Thornton chases Isabella into the castle and says he’s going to kill her. She begs for his forgiveness and he gets close enough for her to stab him ever so slightly fatally. Robin and Kate arrive just in time to see that Isabella doesn’t need any help actually, and leave. Meg dies in Guy’s arms, but not before he tells her that she’s really helped him. Robin and Kate start getting to know each other better, and Isabella orders that all Thornton’s men are to be killed to make sure no messages get to Prince John. Oh, and next time, it’ll be Robin that gets killed…

Quite delightfully silly and nonsensical, really. But from next week,it looks like things might get more interesting. Flashbacks! The truth about Guy’s past! And Robin’s!

[1] Oh dear.

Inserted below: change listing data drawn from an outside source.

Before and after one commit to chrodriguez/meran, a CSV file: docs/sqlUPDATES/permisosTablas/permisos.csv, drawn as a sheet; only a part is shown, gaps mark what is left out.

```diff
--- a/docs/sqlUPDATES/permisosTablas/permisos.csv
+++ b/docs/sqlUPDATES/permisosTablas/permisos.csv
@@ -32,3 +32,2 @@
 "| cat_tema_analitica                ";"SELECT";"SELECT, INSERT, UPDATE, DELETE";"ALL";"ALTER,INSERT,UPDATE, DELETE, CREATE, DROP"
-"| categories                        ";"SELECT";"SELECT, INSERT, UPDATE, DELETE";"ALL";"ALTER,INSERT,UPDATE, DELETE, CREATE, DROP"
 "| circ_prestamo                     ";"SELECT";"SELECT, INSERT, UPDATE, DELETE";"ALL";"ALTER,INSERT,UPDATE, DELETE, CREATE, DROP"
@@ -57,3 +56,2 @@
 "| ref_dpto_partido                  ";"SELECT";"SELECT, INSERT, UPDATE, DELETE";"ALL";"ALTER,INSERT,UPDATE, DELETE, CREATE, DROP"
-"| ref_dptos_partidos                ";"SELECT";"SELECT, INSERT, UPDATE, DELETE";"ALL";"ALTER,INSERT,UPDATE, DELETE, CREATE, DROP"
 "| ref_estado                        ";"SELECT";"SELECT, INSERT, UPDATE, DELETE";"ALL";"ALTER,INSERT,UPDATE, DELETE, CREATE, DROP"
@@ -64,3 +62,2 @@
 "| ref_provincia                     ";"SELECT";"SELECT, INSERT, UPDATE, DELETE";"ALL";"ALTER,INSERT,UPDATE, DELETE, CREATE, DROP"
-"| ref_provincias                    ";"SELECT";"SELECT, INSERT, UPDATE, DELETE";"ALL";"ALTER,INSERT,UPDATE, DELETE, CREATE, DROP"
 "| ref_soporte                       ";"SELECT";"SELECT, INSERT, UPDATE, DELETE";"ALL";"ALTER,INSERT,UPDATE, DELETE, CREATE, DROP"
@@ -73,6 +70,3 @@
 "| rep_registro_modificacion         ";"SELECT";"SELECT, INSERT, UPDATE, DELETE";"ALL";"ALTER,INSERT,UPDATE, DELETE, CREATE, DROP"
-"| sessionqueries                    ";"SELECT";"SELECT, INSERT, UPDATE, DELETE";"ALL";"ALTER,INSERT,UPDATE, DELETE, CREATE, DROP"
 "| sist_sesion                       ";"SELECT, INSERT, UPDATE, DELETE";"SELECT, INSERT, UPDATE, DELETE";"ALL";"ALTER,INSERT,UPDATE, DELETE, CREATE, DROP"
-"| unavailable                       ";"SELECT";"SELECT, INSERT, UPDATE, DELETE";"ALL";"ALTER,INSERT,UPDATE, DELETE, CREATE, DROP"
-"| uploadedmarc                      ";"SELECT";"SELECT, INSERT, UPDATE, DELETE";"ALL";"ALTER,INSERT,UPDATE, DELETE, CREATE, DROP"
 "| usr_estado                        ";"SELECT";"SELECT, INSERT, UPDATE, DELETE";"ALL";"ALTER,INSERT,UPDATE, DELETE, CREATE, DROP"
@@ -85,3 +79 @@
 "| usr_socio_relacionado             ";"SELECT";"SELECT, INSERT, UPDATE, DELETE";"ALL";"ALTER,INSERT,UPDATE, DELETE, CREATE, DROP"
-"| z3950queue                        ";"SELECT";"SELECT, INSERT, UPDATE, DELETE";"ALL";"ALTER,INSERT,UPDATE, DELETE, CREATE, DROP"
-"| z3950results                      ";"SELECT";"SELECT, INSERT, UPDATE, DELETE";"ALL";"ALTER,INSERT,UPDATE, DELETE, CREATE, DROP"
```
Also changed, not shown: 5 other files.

This was a bit much…
[2] Kind of a “did you spill my pint” taken to extremes…
[3] Given the number of times she’s changed sides, you’d think he’d be a little bit wary…
[4] And if he says anything about being Sheriff of Nottingham…
[5] And is therefore quite normal for this series

Death on a Branch Line – Andrew Martin

Yes, I’m building up a good head of steam on the Jim Stringer books now, so much so that I’ve nearly caught up. This, the fifth in the series, was first published last year. It’s set in the hot summer of 1911, with suspicions and general paranoia about German activities running high.

It’s a weekend in July, and Jim’s supposed to be taking his wife Lydia to Scarborough for the weekend, but after a chance encounter with a man being taken to Durham, where he’ll be executed on Monday morning, he changes his plans. Off they go to a small village called Adenwold, the place where Hugh Lambert[1] apparently killed his father, and where his brother John is more than likely to be killed before the weekend is out. Jim believes Hugh to be innocent, and sets out to do what he can…

And it all gets a wee bit complicated – there’s a mysterious cyclist, a man with some German documents, and a nice collection of local characters. Jim decides it’s all a bit much, and sends for his Chief Inspector, who turns up as expected. Jim gets a little confused when he realises that the Chief arrived in Adenwold before his telegram was sent. Jim also tries to persuade Lydia to return home, to keep her out of the danger that he is sure is not far away, but she’s not having any of that…

As with the other books, it’s a good, entertaining read, with a mystery that takes a lot of solving. But the murder is only part of the story, which ends up getting Jim involved in deeper matters than he’s ever seen before. And there’s lots of gratuitous railway detail, of course. Good fun, worth a read.

[1] The man being taken to Durham

I think Tigger’s up to something….

Readers who’ve known me a long time occasionally ask if I’m ever going to reactivate Tiggercam, a site I ran for a few years. It’s still there, but without the daily (or thereabouts) Changing of the Tigger, it’s not all that exciting. Well, unless you’re a Tigger fan, it probably never was, but some people liked it.

Well, I think Tigger is trying to arrange something. Here he is, apparently deep in conversation with that dragon who followed me home from Cardiff.

Tigger and Dragon

Tigger and Dragon

And he’s been investigating my wine:

Don't bounce it!

Don't bounce it!

And even my whisky[1]:



In fact, I think he did more than investigate the whisky, judging by how subdued his bouncing is this morning…

So maybe it is time to think about a new version of Tiggercam, if only to keep him away from my booze!

[1] That’s the Macallan 10 year old, there.